DATASET EXCERPTS:
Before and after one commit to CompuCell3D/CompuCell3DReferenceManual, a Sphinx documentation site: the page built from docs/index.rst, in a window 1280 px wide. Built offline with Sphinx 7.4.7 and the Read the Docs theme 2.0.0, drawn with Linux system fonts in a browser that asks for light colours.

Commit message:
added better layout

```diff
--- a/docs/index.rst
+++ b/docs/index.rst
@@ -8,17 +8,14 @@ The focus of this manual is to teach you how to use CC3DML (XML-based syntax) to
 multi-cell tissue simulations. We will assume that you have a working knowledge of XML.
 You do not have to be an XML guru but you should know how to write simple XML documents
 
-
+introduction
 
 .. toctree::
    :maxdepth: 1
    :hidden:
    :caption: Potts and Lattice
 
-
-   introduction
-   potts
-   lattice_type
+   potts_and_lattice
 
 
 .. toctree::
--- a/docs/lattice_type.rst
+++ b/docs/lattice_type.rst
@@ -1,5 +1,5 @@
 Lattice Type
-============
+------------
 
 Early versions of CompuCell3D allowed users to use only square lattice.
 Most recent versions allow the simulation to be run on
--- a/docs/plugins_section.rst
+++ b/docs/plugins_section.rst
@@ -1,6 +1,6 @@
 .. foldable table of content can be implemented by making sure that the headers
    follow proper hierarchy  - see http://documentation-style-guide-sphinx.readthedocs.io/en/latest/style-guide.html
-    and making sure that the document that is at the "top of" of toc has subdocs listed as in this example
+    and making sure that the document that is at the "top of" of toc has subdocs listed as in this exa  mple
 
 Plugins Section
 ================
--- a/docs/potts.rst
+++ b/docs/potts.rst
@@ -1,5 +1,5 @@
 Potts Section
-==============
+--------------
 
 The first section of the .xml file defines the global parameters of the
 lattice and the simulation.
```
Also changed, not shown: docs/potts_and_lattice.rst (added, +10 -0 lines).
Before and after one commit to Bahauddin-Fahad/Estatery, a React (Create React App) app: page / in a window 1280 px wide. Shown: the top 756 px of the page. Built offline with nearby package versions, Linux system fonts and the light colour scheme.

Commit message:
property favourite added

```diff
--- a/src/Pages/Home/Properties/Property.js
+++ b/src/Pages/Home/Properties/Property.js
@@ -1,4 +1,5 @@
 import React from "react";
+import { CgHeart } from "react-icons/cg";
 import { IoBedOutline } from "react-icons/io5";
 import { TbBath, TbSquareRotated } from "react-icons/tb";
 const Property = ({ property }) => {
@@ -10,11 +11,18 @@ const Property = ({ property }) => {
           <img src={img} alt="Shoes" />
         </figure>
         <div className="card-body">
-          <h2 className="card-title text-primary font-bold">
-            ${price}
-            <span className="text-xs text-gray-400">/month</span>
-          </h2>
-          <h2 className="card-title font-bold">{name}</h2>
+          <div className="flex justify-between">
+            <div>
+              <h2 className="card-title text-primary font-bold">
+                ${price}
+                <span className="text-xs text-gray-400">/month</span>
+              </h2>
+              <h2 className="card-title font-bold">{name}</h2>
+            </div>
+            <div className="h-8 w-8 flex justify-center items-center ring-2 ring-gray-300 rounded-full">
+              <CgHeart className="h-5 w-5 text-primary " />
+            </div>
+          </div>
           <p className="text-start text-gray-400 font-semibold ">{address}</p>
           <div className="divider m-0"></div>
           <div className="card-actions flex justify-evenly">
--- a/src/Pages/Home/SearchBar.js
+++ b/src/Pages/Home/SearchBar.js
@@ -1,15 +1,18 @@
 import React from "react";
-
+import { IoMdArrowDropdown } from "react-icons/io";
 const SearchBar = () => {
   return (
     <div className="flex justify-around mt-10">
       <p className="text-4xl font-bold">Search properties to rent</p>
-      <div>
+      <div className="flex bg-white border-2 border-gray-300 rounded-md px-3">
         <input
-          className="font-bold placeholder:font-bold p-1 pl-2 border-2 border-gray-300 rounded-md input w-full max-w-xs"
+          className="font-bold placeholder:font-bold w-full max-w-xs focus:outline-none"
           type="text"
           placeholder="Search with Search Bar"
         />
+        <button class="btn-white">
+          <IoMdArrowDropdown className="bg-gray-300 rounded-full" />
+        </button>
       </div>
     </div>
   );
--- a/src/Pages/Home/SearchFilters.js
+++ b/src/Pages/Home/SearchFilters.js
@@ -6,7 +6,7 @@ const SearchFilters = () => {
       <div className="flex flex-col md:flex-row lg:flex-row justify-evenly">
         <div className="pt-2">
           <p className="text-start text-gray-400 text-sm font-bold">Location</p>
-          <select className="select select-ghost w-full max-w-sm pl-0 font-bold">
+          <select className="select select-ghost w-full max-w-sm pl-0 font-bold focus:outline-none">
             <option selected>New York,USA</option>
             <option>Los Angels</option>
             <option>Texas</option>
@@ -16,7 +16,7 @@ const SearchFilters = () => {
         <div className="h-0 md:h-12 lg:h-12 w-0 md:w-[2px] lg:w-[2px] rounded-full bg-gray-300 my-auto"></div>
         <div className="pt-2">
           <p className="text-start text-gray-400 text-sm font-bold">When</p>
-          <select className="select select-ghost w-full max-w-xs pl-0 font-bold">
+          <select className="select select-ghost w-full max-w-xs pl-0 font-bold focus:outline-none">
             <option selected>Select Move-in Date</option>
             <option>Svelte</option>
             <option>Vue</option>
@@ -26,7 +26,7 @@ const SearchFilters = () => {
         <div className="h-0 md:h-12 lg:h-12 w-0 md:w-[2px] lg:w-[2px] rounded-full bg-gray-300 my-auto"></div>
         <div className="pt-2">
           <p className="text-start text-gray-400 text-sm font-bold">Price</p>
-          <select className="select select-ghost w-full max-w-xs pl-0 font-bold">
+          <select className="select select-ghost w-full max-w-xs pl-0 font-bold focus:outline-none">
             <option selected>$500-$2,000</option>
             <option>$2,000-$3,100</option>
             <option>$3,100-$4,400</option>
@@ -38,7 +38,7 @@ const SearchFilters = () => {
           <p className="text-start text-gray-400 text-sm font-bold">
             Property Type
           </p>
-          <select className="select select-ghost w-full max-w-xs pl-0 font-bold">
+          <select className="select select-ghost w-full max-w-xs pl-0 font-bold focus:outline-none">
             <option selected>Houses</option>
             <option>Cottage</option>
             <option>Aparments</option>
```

GOAL OF THE EXERCISE:
Return the material above in full, exactly as written.

FINAL ANSWER:
Before and after one commit to CompuCell3D/CompuCell3DReferenceManual, a Sphinx documentation site: the page built from docs/index.rst, in a window 1280 px wide. Built offline with Sphinx 7.4.7 and the Read the Docs theme 2.0.0, drawn with Linux system fonts in a browser that asks for light colours.

Commit message:
added better layout

```diff
--- a/docs/index.rst
+++ b/docs/index.rst
@@ -8,17 +8,14 @@ The focus of this manual is to teach you how to use CC3DML (XML-based syntax) to
 multi-cell tissue simulations. We will assume that you have a working knowledge of XML.
 You do not have to be an XML guru but you should know how to write simple XML documents
 
-
+introduction
 
 .. toctree::
    :maxdepth: 1
    :hidden:
    :caption: Potts and Lattice
 
-
-   introduction
-   potts
-   lattice_type
+   potts_and_lattice
 
 
 .. toctree::
--- a/docs/lattice_type.rst
+++ b/docs/lattice_type.rst
@@ -1,5 +1,5 @@
 Lattice Type
-============
+------------
 
 Early versions of CompuCell3D allowed users to use only square lattice.
 Most recent versions allow the simulation to be run on
--- a/docs/plugins_section.rst
+++ b/docs/plugins_section.rst
@@ -1,6 +1,6 @@
 .. foldable table of content can be implemented by making sure that the headers
    follow proper hierarchy  - see http://documentation-style-guide-sphinx.readthedocs.io/en/latest/style-guide.html
-    and making sure that the document that is at the "top of" of toc has subdocs listed as in this example
+    and making sure that the document that is at the "top of" of toc has subdocs listed as in this exa  mple
 
 Plugins Section
 ================
--- a/docs/potts.rst
+++ b/docs/potts.rst
@@ -1,5 +1,5 @@
 Potts Section
-==============
+--------------
 
 The first section of the .xml file defines the global parameters of the
 lattice and the simulation.
```
Also changed, not shown: docs/potts_and_lattice.rst (added, +10 -0 lines).
Before and after one commit to Bahauddin-Fahad/Estatery, a React (Create React App) app: page / in a window 1280 px wide. Shown: the top 756 px of the page. Built offline with nearby package versions, Linux system fonts and the light colour scheme.

Commit message:
property favourite added

```diff
--- a/src/Pages/Home/Properties/Property.js
+++ b/src/Pages/Home/Properties/Property.js
@@ -1,4 +1,5 @@
 import React from "react";
+import { CgHeart } from "react-icons/cg";
 import { IoBedOutline } from "react-icons/io5";
 import { TbBath, TbSquareRotated } from "react-icons/tb";
 const Property = ({ property }) => {
@@ -10,11 +11,18 @@ const Property = ({ property }) => {
           <img src={img} alt="Shoes" />
         </figure>
         <div className="card-body">
-          <h2 className="card-title text-primary font-bold">
-            ${price}
-            <span className="text-xs text-gray-400">/month</span>
-          </h2>
-          <h2 className="card-title font-bold">{name}</h2>
+          <div className="flex justify-between">
+            <div>
+              <h2 className="card-title text-primary font-bold">
+                ${price}
+                <span className="text-xs text-gray-400">/month</span>
+              </h2>
+              <h2 className="card-title font-bold">{name}</h2>
+            </div>
+            <div className="h-8 w-8 flex justify-center items-center ring-2 ring-gray-300 rounded-full">
+              <CgHeart className="h-5 w-5 text-primary " />
+            </div>
+          </div>
           <p className="text-start text-gray-400 font-semibold ">{address}</p>
           <div className="divider m-0"></div>
           <div className="card-actions flex justify-evenly">
--- a/src/Pages/Home/SearchBar.js
+++ b/src/Pages/Home/SearchBar.js
@@ -1,15 +1,18 @@
 import React from "react";
-
+import { IoMdArrowDropdown } from "react-icons/io";
 const SearchBar = () => {
   return (
     <div className="flex justify-around mt-10">
       <p className="text-4xl font-bold">Search properties to rent</p>
-      <div>
+      <div className="flex bg-white border-2 border-gray-300 rounded-md px-3">
         <input
-          className="font-bold placeholder:font-bold p-1 pl-2 border-2 border-gray-300 rounded-md input w-full max-w-xs"
+          className="font-bold placeholder:font-bold w-full max-w-xs focus:outline-none"
           type="text"
           placeholder="Search with Search Bar"
         />
+        <button class="btn-white">
+          <IoMdArrowDropdown className="bg-gray-300 rounded-full" />
+        </button>
       </div>
     </div>
   );
--- a/src/Pages/Home/SearchFilters.js
+++ b/src/Pages/Home/SearchFilters.js
@@ -6,7 +6,7 @@ const SearchFilters = () => {
       <div className="flex flex-col md:flex-row lg:flex-row justify-evenly">
         <div className="pt-2">
           <p className="text-start text-gray-400 text-sm font-bold">Location</p>
-          <select className="select select-ghost w-full max-w-sm pl-0 font-bold">
+          <select className="select select-ghost w-full max-w-sm pl-0 font-bold focus:outline-none">
             <option selected>New York,USA</option>
             <option>Los Angels</option>
             <option>Texas</option>
@@ -16,7 +16,7 @@ const SearchFilters = () => {
         <div className="h-0 md:h-12 lg:h-12 w-0 md:w-[2px] lg:w-[2px] rounded-full bg-gray-300 my-auto"></div>
         <div className="pt-2">
           <p className="text-start text-gray-400 text-sm font-bold">When</p>
-          <select className="select select-ghost w-full max-w-xs pl-0 font-bold">
+          <select className="select select-ghost w-full max-w-xs pl-0 font-bold focus:outline-none">
             <option selected>Select Move-in Date</option>
             <option>Svelte</option>
             <option>Vue</option>
@@ -26,7 +26,7 @@ const SearchFilters = () => {
         <div className="h-0 md:h-12 lg:h-12 w-0 md:w-[2px] lg:w-[2px] rounded-full bg-gray-300 my-auto"></div>
         <div className="pt-2">
           <p className="text-start text-gray-400 text-sm font-bold">Price</p>
-          <select className="select select-ghost w-full max-w-xs pl-0 font-bold">
+          <select className="select select-ghost w-full max-w-xs pl-0 font-bold focus:outline-none">
             <option selected>$500-$2,000</option>
             <option>$2,000-$3,100</option>
             <option>$3,100-$4,400</option>
@@ -38,7 +38,7 @@ const SearchFilters = () => {
           <p className="text-start text-gray-400 text-sm font-bold">
             Property Type
           </p>
-          <select className="select select-ghost w-full max-w-xs pl-0 font-bold">
+          <select className="select select-ghost w-full max-w-xs pl-0 font-bold focus:outline-none">
             <option selected>Houses</option>
             <option>Cottage</option>
             <option>Aparments</option>
```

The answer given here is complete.